Over five centuries after Columbus proved through navigation pluck that the world is round, three-time Pulitzer Prize winner Thomas Friedman roiled the world with his bestseller "The World Is Flat: A Brief History of the Twenty-first Century" after a journey to India's hi-tech city of Bangalore. In it, he recounted how a fusion of state-of-the-art technologies is changing our lives at an unimaginable speed while leveling the economic playing field.
These two events bookend what can be defined as different eras of globalization, from one of exploitation to one of increasing cooperation and interdependence. But is this trend inevitable, or will we experience tectonic shifts resulting from unforeseen issues in the process of integrating people from different backgrounds and circumstances?
Globalization 1.0 – Rise of sea powers
Years after Columbus' landmark discovery, Vasco da Gama set sail with an expedition to reach the Cape of Good Hope in South Africa and then to India, establishing a sea route connecting the Atlantic Ocean to the mysterious Indian kingdoms. The two voyagers opened the floodgates to a new epoch: globalization, a term, however, that made its debut centuries later in 1962.
The first episode of globalization reunited people separated for over 10,000 years. It was during this age that coffee told a tale of migration from Ethiopia to Europe, humble potatoes traveled from the Peruvian soils to dinner plates around the world, and chili peppers found a spice route from South America to East Asia.
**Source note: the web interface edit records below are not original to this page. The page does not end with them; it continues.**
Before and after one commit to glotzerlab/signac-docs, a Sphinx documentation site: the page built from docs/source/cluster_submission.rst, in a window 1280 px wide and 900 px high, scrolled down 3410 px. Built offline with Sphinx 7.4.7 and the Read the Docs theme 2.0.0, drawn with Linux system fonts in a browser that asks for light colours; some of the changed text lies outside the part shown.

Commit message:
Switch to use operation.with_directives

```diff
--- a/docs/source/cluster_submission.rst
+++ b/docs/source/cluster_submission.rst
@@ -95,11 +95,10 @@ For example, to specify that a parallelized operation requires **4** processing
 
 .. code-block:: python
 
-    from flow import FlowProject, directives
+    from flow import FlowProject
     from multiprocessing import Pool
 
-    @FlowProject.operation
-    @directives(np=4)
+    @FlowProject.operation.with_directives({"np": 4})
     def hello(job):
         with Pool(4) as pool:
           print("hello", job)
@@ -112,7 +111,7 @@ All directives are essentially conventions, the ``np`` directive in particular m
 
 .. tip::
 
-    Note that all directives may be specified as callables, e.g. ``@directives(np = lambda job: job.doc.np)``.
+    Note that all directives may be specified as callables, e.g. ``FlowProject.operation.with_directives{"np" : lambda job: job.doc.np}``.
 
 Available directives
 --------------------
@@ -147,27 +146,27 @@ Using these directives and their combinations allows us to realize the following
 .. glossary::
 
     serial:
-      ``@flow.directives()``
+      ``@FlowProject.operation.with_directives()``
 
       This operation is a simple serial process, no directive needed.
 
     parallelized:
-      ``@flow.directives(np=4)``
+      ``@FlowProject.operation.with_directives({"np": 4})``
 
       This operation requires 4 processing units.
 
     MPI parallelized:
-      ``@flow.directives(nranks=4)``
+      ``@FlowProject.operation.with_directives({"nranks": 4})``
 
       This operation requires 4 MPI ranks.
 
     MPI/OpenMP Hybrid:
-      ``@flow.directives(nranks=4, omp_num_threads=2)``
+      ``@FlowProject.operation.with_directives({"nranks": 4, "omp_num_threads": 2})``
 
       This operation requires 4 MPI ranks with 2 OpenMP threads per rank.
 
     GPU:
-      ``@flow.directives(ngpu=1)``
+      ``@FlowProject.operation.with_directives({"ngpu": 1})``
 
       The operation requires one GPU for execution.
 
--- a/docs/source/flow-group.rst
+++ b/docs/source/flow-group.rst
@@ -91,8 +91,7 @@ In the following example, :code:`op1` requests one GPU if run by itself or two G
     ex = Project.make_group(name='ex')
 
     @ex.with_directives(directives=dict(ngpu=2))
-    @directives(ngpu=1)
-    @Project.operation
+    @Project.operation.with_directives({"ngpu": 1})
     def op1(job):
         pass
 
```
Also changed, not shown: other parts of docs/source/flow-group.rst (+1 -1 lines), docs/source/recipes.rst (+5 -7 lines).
The flow of food on maritime routes was the dawn of global trade.
It was an age made possible by sea powers, bringing contact between different civilizations with unprecedented efficiency. From the late 1400s to the early 1800s, the world shrank from large to medium with countries globalizing. This trend, however, did not result in respect for indigenous cultures, but rather brought about their exploitation through imperialism.
Globalization 2.0 – Pax Britannica
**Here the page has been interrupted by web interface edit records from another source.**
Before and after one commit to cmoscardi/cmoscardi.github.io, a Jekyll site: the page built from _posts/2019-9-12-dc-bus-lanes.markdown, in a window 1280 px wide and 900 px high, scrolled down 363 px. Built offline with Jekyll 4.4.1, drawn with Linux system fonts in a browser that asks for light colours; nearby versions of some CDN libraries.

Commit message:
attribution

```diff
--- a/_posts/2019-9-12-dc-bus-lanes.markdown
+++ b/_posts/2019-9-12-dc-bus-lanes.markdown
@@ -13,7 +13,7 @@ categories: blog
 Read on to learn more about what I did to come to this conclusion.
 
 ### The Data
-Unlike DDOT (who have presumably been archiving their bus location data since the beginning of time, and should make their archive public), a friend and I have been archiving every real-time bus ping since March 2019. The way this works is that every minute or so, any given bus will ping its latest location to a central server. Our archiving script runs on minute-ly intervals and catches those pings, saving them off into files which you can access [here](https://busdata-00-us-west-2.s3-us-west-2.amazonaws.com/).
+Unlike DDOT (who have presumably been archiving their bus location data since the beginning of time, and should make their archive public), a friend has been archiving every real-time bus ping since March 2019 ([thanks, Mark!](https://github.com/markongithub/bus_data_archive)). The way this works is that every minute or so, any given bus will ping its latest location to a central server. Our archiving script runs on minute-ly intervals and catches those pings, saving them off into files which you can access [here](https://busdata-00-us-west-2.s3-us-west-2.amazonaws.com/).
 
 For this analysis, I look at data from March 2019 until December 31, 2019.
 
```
The second period of globalization came in the midst of the Industrial Revolution in Great Britain. Spanning from the 1760s to the 1840s, this revolution was a stage of painstaking transition – from handicraft workshops to factories with humming machines, and from an agrarian society to an urbanized one.
People started using fossil fuels to power machines that enabled production and movement. Plus, the wide utilization of iron and steel accelerated the pace toward heavy industrialization. The Spinning Jenny and the power loom greatly enhanced the making of textiles.
Bringing all of this together was the steam engine, which allowed for human productivity at a scale never seen before. Besides being a commercial success, steam carriages, locomotives and boats entirely altered the sea-powered trade pattern and buoyed land-powered economies.
This second episode saw the world further shrinking from medium to small as cross-border companies spearheaded integration and development. But while it precluded the prosperity of Britain and the European continent, which contributed 47 percent to the world economy back then, Asia, Africa and certain regions in the Americas ground to a halt due to colonization and plundering of their resources. In many a place, old civilizations were brought to their knees.